They understand the economy but neglect the politics

By Jumana Ghunaimat

In a country with limited financial and natural resources like Jordan – that as a result rely heavily on the people’s pockets to fulfill its obligations – it is a given that the political formula is different than that of a country that is rich in natural resources.

اضافة اعلان

We have several models in our region; there are countries so rich that even the citizens are not interested in political participation, especially after the results of the “Arab Spring”, and are content with the generous social safety net, which guarantees them more luxury and decent living only, and their desire to play a larger role within their countries is diminishing.

The previous formula, with all the points of contention within it, is viable on the short term, as long as the state can “pet” the citizen. However, it is a lackluster and disposable in countries like Jordan, where the governments need financial resources from the taxpayers, to manage to fulfill their essential duties, like healthcare, education, and infrastructure, and provide for a social safety net to protect the feeble segment within the society.

Jordanians know that they are paying for a large chunk of their government’s activities and services, in addition to paying the salaries of the government officials. But, at the same time, the average Jordanian understands that his/her power on these issues is limited. He/she might discover a few violations here and there - which are relevant to how his/her money is being spent and channeled – that might create a general feeling of social discontent.

Changing the formula has become a necessity, to an extent that makes people realize that the money they are paying gives them a right to play a larger role within the public life, and diminish their feeling of being marginalized, which is not possible without some new political tools and an inclusive environment.

Politically, Jordan adopts the rich country’s formula. Political participation is at its lower limit and the social hopes are limitless – and there lies the difference. While Jordan’s economic principles are in line with those of a poor country, why are its political methods not?

Creating a health atmosphere necessitates balancing what the citizens pay with what they get in terms of political rights. Democracies understand this to a T.

However, continuing with the current formula as is, means one thing; the continuous lack of transparency good governance, both of which need well-established principles and organizations within the state.

Those with agendas and privileges, who stood to earn a lot from the current formula, are playing a large role to maintain the status quo, which in its turn is maintaining the current violations and widens the gap between the reality and the aspirations.
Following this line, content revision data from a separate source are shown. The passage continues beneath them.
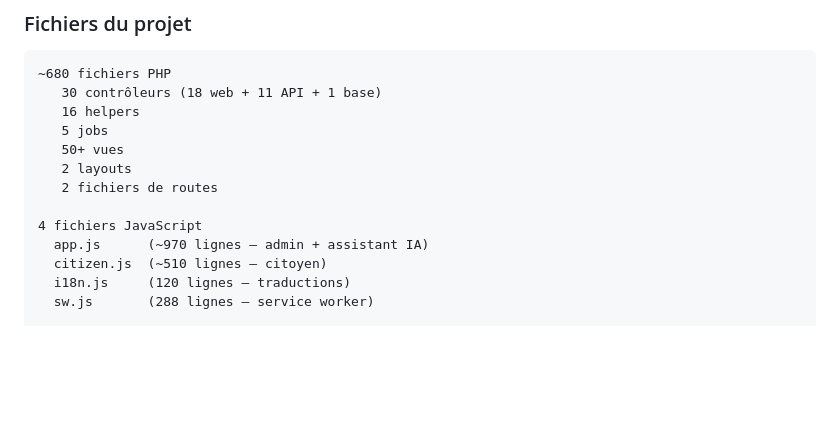
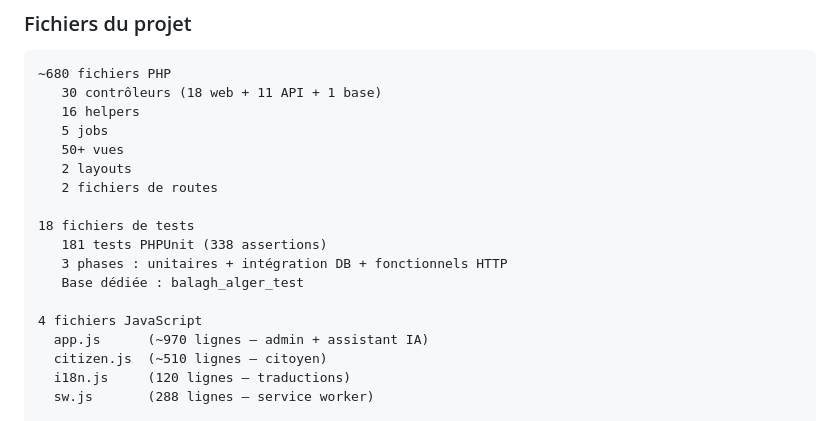
Before and after one commit to ademoo077/balagh-alger, a Markdown page: README.md, the part around one of its changes. Drawn GitHub-style; blank space fills up the shorter version.

```diff
--- a/README.md
+++ b/README.md
@@ -1427,6 +1469,11 @@ php artisan sla:run                             # Exécuter les alertes SLA
    2 layouts
    2 fichiers de routes
 
+18 fichiers de tests
+   181 tests PHPUnit (338 assertions)
+   3 phases : unitaires + intégration DB + fonctionnels HTTP
+   Base dédiée : balagh_alger_test
+
 4 fichiers JavaScript
   app.js      (~970 lignes — admin + assistant IA)
   citizen.js  (~510 lignes — citoyen)
```
Also changed, not shown: other parts of README.md (+46 -4 lines).
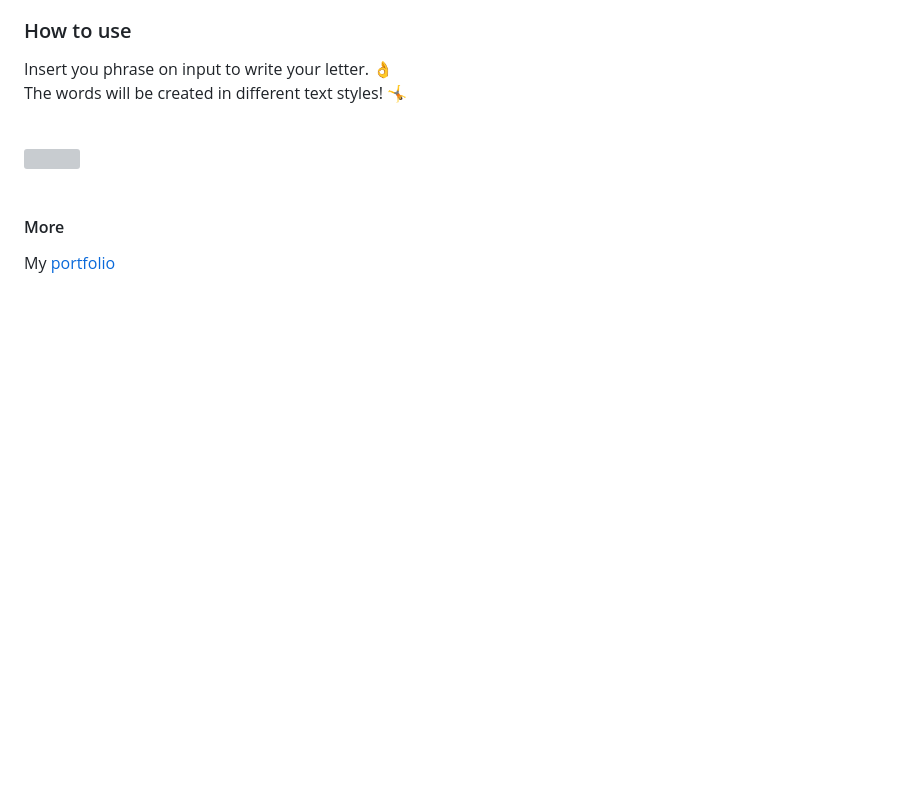
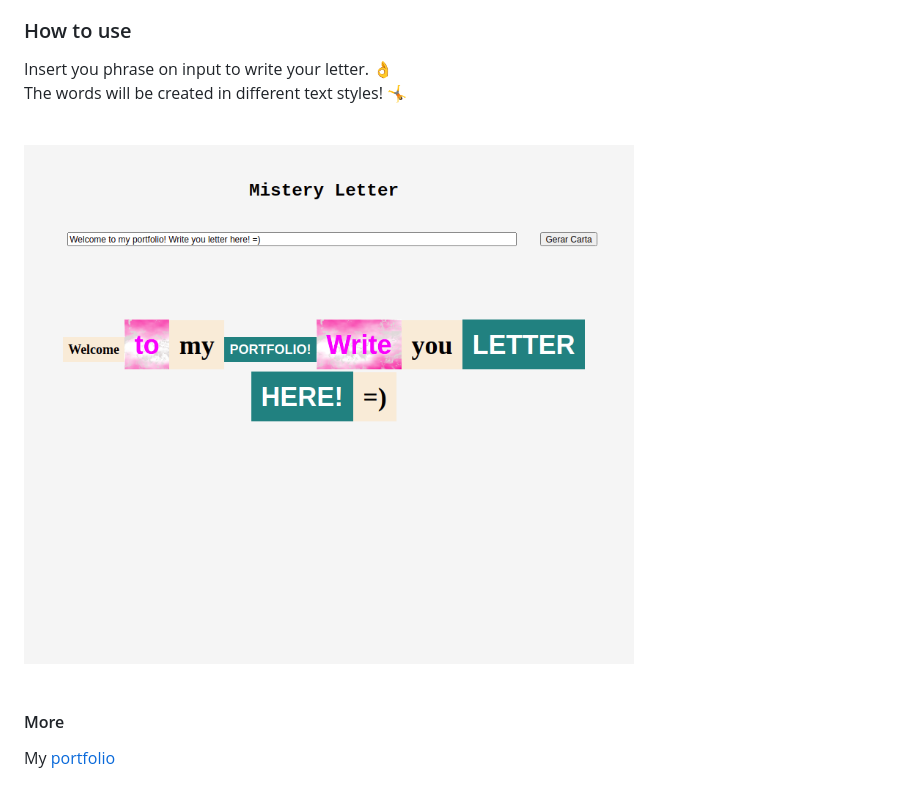
Before and after one commit to LucioOSilva/lucioosilva.github.io, a Markdown page: projects/P4-Mysteryletter/readme.md, the part around the change. Rendered like a GitHub page; pictures changed too: assets/p4-preview.png (added); blank space fills up the shorter version; grey boxes are pictures that could not be loaded.

```diff
--- a/projects/P4-Mysteryletter/readme.md
+++ b/projects/P4-Mysteryletter/readme.md
@@ -19,7 +19,7 @@ The words will be created in different text styles! 🤸
 
 <br>
 <div style="text-align:center;"/>
-<img src="../../assets/p3-pixelart.gif" width="70%">
+<img src="../../assets/p4-preview.png" width="70%">
 </div>
 <br>
 
```
Also changed, not shown: projects/P4-Mysteryletter/README.md (deleted, +0 -305 lines).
The idea is simple and logical; those who pay have the power to manage the payment. The road to that is a political reform of different taste and smell.

 

This article is an edited translation from the Arabic Edition.